Domestic 3D Printing

Outcomes

Research paper 3D Printing rights and responsibilities: Consumer perceptions and realities released in August 2016 through Australian Communications Consumer Action Network (ACCAN) and University of Melbourne.

Website 3D Printing Info (3DPI) - Everything you need to get started in 3D printing, launched in July 2016.

Research paper 3D Printing: Civic Practices and Regulatory Challenges released in April 2016.

Academic article 3D printing and university makerspaces: Surveying countercultural communities in institutional settings, Digital Culture & Education, 24 November 2015.

Interviewed on Five Things About... podcast, University of Melbourne, April 2017.

Presented at Networked Society Symposium 2016 as part of the Breaking Tradition: How New Technology is Transforming Everything session, 11 November 2016.

Can I download a car? 3D printing research paper launch, Melbourne Networked Society Institute, Kate Murray, 11 August 2016.

3D printing boundaries defined, Technology Decisions, 28 July 2016.

New site helps navigate legal aspects of 3D printing, Computerworld, Rohan Pearce, 28 July 2016.

Guide launched on the boundaries of 3D printing, Manufacturers' Monthly, 27 July 2016.

This new website simplifies the legal boundaries of 3D printing, Gizmodo, Rae Johnston, 27 July 2016.

Domestic 3D printing research paper launched, Melbourne Networked Society Institute, Kate Murray, 21 April 2016.

3D printers could soon become a common household appliance, Melbourne Networked Society Institute, Kate Murray, 31 March 2016.

Project Outline

This research project investigates the opportunities and implications of 3D printing in the context of its early commercial and cultural presence within Australia.
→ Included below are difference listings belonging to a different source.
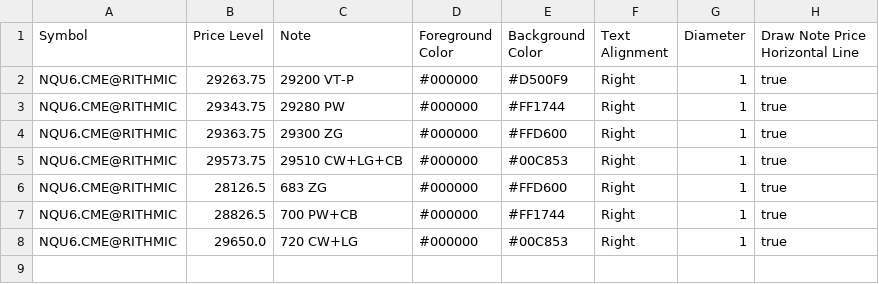
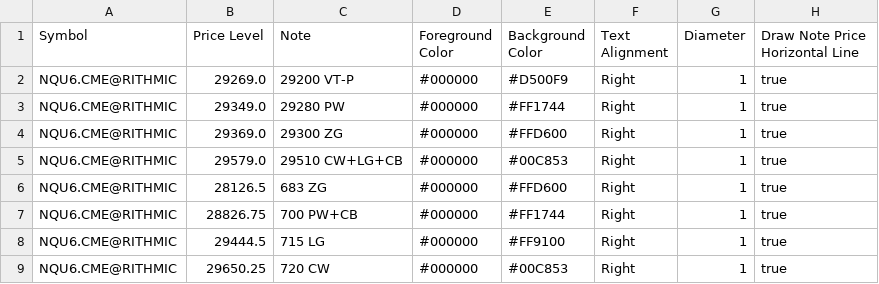
Before and after one commit to trading4life20-code/gex-levels, a CSV file: gex_nq_88af2d8a5428.csv, drawn as a sheet.

Commit message:
update gex_nq_88af2d8a5428.csv

```diff
--- a/gex_nq_88af2d8a5428.csv
+++ b/gex_nq_88af2d8a5428.csv
@@ -1,8 +1,9 @@
 Symbol,Price Level,Note,Foreground Color,Background Color,Text Alignment,Diameter,Draw Note Price Horizontal Line
-NQU6.CME@RITHMIC,29263.75,29200 VT-P,#000000,#D500F9,Right,1,true
-NQU6.CME@RITHMIC,29343.75,29280 PW,#000000,#FF1744,Right,1,true
-NQU6.CME@RITHMIC,29363.75,29300 ZG,#000000,#FFD600,Right,1,true
-NQU6.CME@RITHMIC,29573.75,29510 CW+LG+CB,#000000,#00C853,Right,1,true
+NQU6.CME@RITHMIC,29269.0,29200 VT-P,#000000,#D500F9,Right,1,true
+NQU6.CME@RITHMIC,29349.0,29280 PW,#000000,#FF1744,Right,1,true
+NQU6.CME@RITHMIC,29369.0,29300 ZG,#000000,#FFD600,Right,1,true
+NQU6.CME@RITHMIC,29579.0,29510 CW+LG+CB,#000000,#00C853,Right,1,true
 NQU6.CME@RITHMIC,28126.5,683 ZG,#000000,#FFD600,Right,1,true
-NQU6.CME@RITHMIC,28826.5,700 PW+CB,#000000,#FF1744,Right,1,true
-NQU6.CME@RITHMIC,29650.0,720 CW+LG,#000000,#00C853,Right,1,true
+NQU6.CME@RITHMIC,28826.75,700 PW+CB,#000000,#FF1744,Right,1,true
+NQU6.CME@RITHMIC,29444.5,715 LG,#000000,#FF9100,Right,1,true
+NQU6.CME@RITHMIC,29650.25,720 CW,#000000,#00C853,Right,1,true
```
The project aims to explore the meanings, practices, and expectations of 3D printing from multiple stakeholder perspectives (end users, internet intermediaries, retailers; community collectives; industry; policy).

The scope of the research addresses social meanings, user practices, and economic implications associated with the technological affordances and barriers presented by such additive manufacturing technologies.

By investigating a broad range of perspectives on the potential economic and social implications of 3D fabrication in the early stages of its innovation and adoption, this project will move beyond specific issues, such as legal implications, to consider the potential of fabricating applications in a range of domestic, community and commercial contexts.

Team

Funding

IBES Seed Funding 2014